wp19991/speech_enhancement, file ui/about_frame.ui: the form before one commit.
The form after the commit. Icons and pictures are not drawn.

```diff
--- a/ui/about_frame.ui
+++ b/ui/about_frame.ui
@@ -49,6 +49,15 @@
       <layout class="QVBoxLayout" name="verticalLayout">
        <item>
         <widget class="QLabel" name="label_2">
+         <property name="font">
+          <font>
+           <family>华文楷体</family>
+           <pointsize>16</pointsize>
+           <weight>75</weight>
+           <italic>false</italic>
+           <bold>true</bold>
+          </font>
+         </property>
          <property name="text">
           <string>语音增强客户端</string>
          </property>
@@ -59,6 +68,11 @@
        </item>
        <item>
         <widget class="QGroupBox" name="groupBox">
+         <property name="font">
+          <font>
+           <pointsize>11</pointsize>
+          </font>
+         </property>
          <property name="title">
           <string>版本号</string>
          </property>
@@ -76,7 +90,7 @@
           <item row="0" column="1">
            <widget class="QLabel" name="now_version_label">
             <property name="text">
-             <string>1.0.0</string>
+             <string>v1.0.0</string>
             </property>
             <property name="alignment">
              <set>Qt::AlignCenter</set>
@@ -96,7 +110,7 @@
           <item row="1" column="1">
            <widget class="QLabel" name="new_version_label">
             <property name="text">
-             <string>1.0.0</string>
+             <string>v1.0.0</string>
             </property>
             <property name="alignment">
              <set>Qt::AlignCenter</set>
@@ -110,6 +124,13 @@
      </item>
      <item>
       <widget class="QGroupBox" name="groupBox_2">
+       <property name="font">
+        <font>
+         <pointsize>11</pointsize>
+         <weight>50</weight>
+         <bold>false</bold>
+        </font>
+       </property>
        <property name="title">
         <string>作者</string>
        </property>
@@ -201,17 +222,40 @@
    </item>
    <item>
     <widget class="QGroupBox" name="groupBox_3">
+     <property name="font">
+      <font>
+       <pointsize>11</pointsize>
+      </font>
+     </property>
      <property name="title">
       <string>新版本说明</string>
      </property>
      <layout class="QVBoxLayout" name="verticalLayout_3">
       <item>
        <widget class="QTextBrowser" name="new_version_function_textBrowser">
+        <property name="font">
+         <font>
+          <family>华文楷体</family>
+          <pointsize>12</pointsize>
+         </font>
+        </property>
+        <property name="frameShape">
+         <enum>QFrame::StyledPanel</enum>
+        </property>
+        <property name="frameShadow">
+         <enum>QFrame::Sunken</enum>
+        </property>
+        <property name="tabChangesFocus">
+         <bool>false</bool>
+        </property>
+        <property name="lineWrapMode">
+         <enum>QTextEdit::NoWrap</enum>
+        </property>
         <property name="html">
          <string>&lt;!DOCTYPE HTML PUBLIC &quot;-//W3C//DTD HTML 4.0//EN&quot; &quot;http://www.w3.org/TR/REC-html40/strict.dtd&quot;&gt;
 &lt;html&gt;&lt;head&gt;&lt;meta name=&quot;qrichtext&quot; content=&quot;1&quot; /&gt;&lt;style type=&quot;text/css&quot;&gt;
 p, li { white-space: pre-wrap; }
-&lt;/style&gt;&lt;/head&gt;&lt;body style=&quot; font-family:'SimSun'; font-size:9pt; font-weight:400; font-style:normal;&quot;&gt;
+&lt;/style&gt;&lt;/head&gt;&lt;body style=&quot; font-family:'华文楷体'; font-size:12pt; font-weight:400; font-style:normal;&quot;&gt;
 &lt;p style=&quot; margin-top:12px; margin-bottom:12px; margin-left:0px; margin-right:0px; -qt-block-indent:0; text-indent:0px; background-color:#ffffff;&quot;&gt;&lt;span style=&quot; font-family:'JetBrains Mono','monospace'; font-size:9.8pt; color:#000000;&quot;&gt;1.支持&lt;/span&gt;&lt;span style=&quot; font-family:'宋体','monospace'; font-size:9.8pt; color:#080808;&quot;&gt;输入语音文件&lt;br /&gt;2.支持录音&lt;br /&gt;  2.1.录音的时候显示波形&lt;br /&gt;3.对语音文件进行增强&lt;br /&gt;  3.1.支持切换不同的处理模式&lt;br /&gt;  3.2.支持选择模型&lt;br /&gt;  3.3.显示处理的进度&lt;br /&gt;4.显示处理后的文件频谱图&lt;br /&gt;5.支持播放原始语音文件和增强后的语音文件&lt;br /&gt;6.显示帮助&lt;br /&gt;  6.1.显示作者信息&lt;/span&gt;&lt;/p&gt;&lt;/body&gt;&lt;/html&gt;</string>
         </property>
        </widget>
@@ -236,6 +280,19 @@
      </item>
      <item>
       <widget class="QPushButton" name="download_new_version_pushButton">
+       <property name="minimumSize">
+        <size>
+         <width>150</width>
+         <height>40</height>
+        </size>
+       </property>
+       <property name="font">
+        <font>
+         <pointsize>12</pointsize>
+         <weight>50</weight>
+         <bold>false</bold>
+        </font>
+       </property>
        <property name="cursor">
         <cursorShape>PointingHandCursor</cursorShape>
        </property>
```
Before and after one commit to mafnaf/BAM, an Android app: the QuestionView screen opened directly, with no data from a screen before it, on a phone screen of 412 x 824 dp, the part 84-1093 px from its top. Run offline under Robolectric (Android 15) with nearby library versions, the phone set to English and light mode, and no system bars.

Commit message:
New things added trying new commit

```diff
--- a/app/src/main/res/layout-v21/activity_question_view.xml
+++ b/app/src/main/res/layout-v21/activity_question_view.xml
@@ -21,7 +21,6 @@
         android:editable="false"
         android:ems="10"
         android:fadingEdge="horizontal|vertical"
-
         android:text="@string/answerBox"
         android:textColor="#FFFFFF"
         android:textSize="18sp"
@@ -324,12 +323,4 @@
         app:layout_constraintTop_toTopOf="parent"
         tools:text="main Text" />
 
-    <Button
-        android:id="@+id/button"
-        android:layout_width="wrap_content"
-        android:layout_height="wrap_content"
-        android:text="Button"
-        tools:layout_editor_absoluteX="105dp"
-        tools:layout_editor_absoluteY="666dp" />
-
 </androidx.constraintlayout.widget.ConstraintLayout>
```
------------------------
* Exercise requirements: Repeat the records exactly, including every line.

* Answer section:
wp19991/speech_enhancement, file ui/about_frame.ui: the form before one commit.
The form after the commit. Icons and pictures are not drawn.

```diff
--- a/ui/about_frame.ui
+++ b/ui/about_frame.ui
@@ -49,6 +49,15 @@
       <layout class="QVBoxLayout" name="verticalLayout">
        <item>
         <widget class="QLabel" name="label_2">
+         <property name="font">
+          <font>
+           <family>华文楷体</family>
+           <pointsize>16</pointsize>
+           <weight>75</weight>
+           <italic>false</italic>
+           <bold>true</bold>
+          </font>
+         </property>
          <property name="text">
           <string>语音增强客户端</string>
          </property>
@@ -59,6 +68,11 @@
        </item>
        <item>
         <widget class="QGroupBox" name="groupBox">
+         <property name="font">
+          <font>
+           <pointsize>11</pointsize>
+          </font>
+         </property>
          <property name="title">
           <string>版本号</string>
          </property>
@@ -76,7 +90,7 @@
           <item row="0" column="1">
            <widget class="QLabel" name="now_version_label">
             <property name="text">
-             <string>1.0.0</string>
+             <string>v1.0.0</string>
             </property>
             <property name="alignment">
              <set>Qt::AlignCenter</set>
@@ -96,7 +110,7 @@
           <item row="1" column="1">
            <widget class="QLabel" name="new_version_label">
             <property name="text">
-             <string>1.0.0</string>
+             <string>v1.0.0</string>
             </property>
             <property name="alignment">
              <set>Qt::AlignCenter</set>
@@ -110,6 +124,13 @@
      </item>
      <item>
       <widget class="QGroupBox" name="groupBox_2">
+       <property name="font">
+        <font>
+         <pointsize>11</pointsize>
+         <weight>50</weight>
+         <bold>false</bold>
+        </font>
+       </property>
        <property name="title">
         <string>作者</string>
        </property>
@@ -201,17 +222,40 @@
    </item>
    <item>
     <widget class="QGroupBox" name="groupBox_3">
+     <property name="font">
+      <font>
+       <pointsize>11</pointsize>
+      </font>
+     </property>
      <property name="title">
       <string>新版本说明</string>
      </property>
      <layout class="QVBoxLayout" name="verticalLayout_3">
       <item>
        <widget class="QTextBrowser" name="new_version_function_textBrowser">
+        <property name="font">
+         <font>
+          <family>华文楷体</family>
+          <pointsize>12</pointsize>
+         </font>
+        </property>
+        <property name="frameShape">
+         <enum>QFrame::StyledPanel</enum>
+        </property>
+        <property name="frameShadow">
+         <enum>QFrame::Sunken</enum>
+        </property>
+        <property name="tabChangesFocus">
+         <bool>false</bool>
+        </property>
+        <property name="lineWrapMode">
+         <enum>QTextEdit::NoWrap</enum>
+        </property>
         <property name="html">
          <string>&lt;!DOCTYPE HTML PUBLIC &quot;-//W3C//DTD HTML 4.0//EN&quot; &quot;http://www.w3.org/TR/REC-html40/strict.dtd&quot;&gt;
 &lt;html&gt;&lt;head&gt;&lt;meta name=&quot;qrichtext&quot; content=&quot;1&quot; /&gt;&lt;style type=&quot;text/css&quot;&gt;
 p, li { white-space: pre-wrap; }
-&lt;/style&gt;&lt;/head&gt;&lt;body style=&quot; font-family:'SimSun'; font-size:9pt; font-weight:400; font-style:normal;&quot;&gt;
+&lt;/style&gt;&lt;/head&gt;&lt;body style=&quot; font-family:'华文楷体'; font-size:12pt; font-weight:400; font-style:normal;&quot;&gt;
 &lt;p style=&quot; margin-top:12px; margin-bottom:12px; margin-left:0px; margin-right:0px; -qt-block-indent:0; text-indent:0px; background-color:#ffffff;&quot;&gt;&lt;span style=&quot; font-family:'JetBrains Mono','monospace'; font-size:9.8pt; color:#000000;&quot;&gt;1.支持&lt;/span&gt;&lt;span style=&quot; font-family:'宋体','monospace'; font-size:9.8pt; color:#080808;&quot;&gt;输入语音文件&lt;br /&gt;2.支持录音&lt;br /&gt;  2.1.录音的时候显示波形&lt;br /&gt;3.对语音文件进行增强&lt;br /&gt;  3.1.支持切换不同的处理模式&lt;br /&gt;  3.2.支持选择模型&lt;br /&gt;  3.3.显示处理的进度&lt;br /&gt;4.显示处理后的文件频谱图&lt;br /&gt;5.支持播放原始语音文件和增强后的语音文件&lt;br /&gt;6.显示帮助&lt;br /&gt;  6.1.显示作者信息&lt;/span&gt;&lt;/p&gt;&lt;/body&gt;&lt;/html&gt;</string>
         </property>
        </widget>
@@ -236,6 +280,19 @@
      </item>
      <item>
       <widget class="QPushButton" name="download_new_version_pushButton">
+       <property name="minimumSize">
+        <size>
+         <width>150</width>
+         <height>40</height>
+        </size>
+       </property>
+       <property name="font">
+        <font>
+         <pointsize>12</pointsize>
+         <weight>50</weight>
+         <bold>false</bold>
+        </font>
+       </property>
        <property name="cursor">
         <cursorShape>PointingHandCursor</cursorShape>
        </property>
```
Before and after one commit to mafnaf/BAM, an Android app: the QuestionView screen opened directly, with no data from a screen before it, on a phone screen of 412 x 824 dp, the part 84-1093 px from its top. Run offline under Robolectric (Android 15) with nearby library versions, the phone set to English and light mode, and no system bars.

Commit message:
New things added trying new commit

```diff
--- a/app/src/main/res/layout-v21/activity_question_view.xml
+++ b/app/src/main/res/layout-v21/activity_question_view.xml
@@ -21,7 +21,6 @@
         android:editable="false"
         android:ems="10"
         android:fadingEdge="horizontal|vertical"
-
         android:text="@string/answerBox"
         android:textColor="#FFFFFF"
         android:textSize="18sp"
@@ -324,12 +323,4 @@
         app:layout_constraintTop_toTopOf="parent"
         tools:text="main Text" />
 
-    <Button
-        android:id="@+id/button"
-        android:layout_width="wrap_content"
-        android:layout_height="wrap_content"
-        android:text="Button"
-        tools:layout_editor_absoluteX="105dp"
-        tools:layout_editor_absoluteY="666dp" />
-
 </androidx.constraintlayout.widget.ConstraintLayout>
```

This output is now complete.